[Supplied material — start]

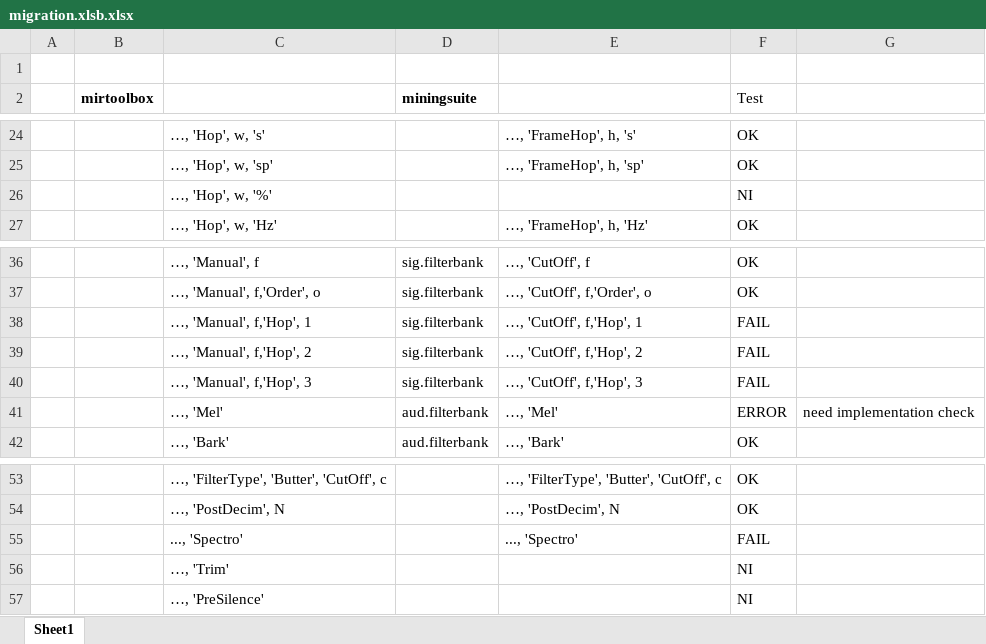
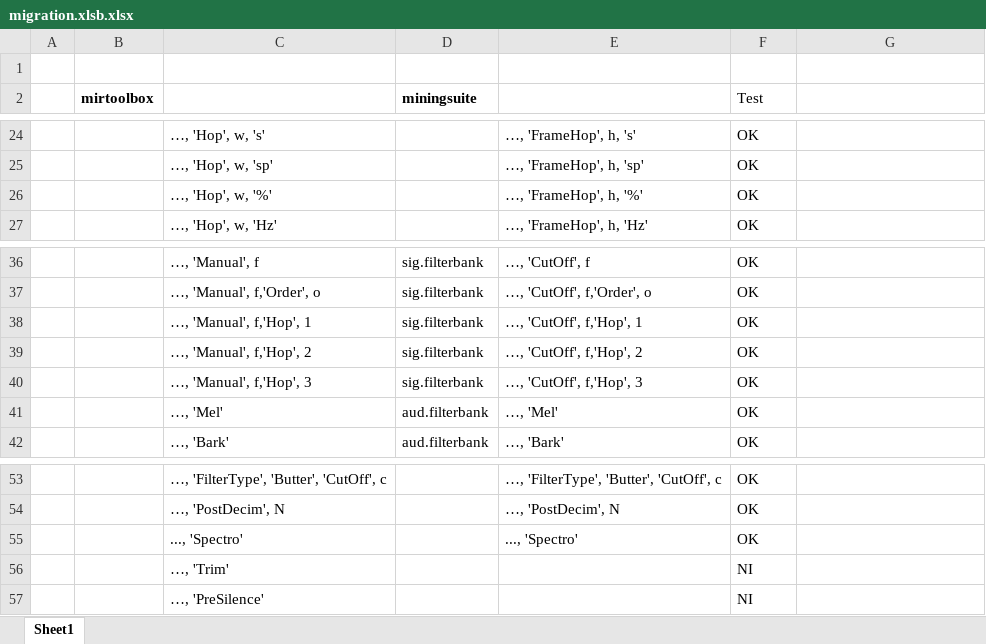
Before and after one commit to olivierlar/miningsuite, an Excel workbook: migrationTest/migration.xlsb.xlsx, sheet Sheet1, drawn as a sheet; only a part is shown, gaps mark what is left out; values as stored, in another font and other column widths than the file's, no borders; removed rows and columns are numbered as before the commit, all else as after; the diff names each change by its address in the sheet, - before the commit and + after, or states it on an @@ line.

Commit message:
attempted to extract data for mirpeaks. Need to check if implementation is correct. Test fail now shows in red

```diff
--- a/migrationTest/migration.xlsb.xlsx (sheet Sheet1)
+++ b/migrationTest/migration.xlsb.xlsx (sheet Sheet1)
-row 26:  |  | …, 'Hop', w, '%' |  |  | NI
+row 26:  |  | …, 'Hop', w, '%' |  | …, 'FrameHop', h, '%' | OK
-F38:F40 (Test): FAIL
+F38:F40 (Test): OK
-F41 (Test): ERROR
+F41 (Test): OK
-G41: need implementation check
+G41: (empty)
-F55 (Test): FAIL
+F55 (Test): OK
```
Also changed, not shown: 13 other files.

[Supplied material — finish]

▸ **Task goal**:
Keep every word of the records and none of the pictures when you print them again.

▸ **Answer space**:
Before and after one commit to olivierlar/miningsuite, an Excel workbook: migrationTest/migration.xlsb.xlsx, sheet Sheet1, drawn as a sheet; only a part is shown, gaps mark what is left out; values as stored, in another font and other column widths than the file's, no borders; removed rows and columns are numbered as before the commit, all else as after; the diff names each change by its address in the sheet, - before the commit and + after, or states it on an @@ line.

Commit message:
attempted to extract data for mirpeaks. Need to check if implementation is correct. Test fail now shows in red

```diff
--- a/migrationTest/migration.xlsb.xlsx (sheet Sheet1)
+++ b/migrationTest/migration.xlsb.xlsx (sheet Sheet1)
-row 26:  |  | …, 'Hop', w, '%' |  |  | NI
+row 26:  |  | …, 'Hop', w, '%' |  | …, 'FrameHop', h, '%' | OK
-F38:F40 (Test): FAIL
+F38:F40 (Test): OK
-F41 (Test): ERROR
+F41 (Test): OK
-G41: need implementation check
+G41: (empty)
-F55 (Test): FAIL
+F55 (Test): OK
```
Also changed, not shown: 13 other files.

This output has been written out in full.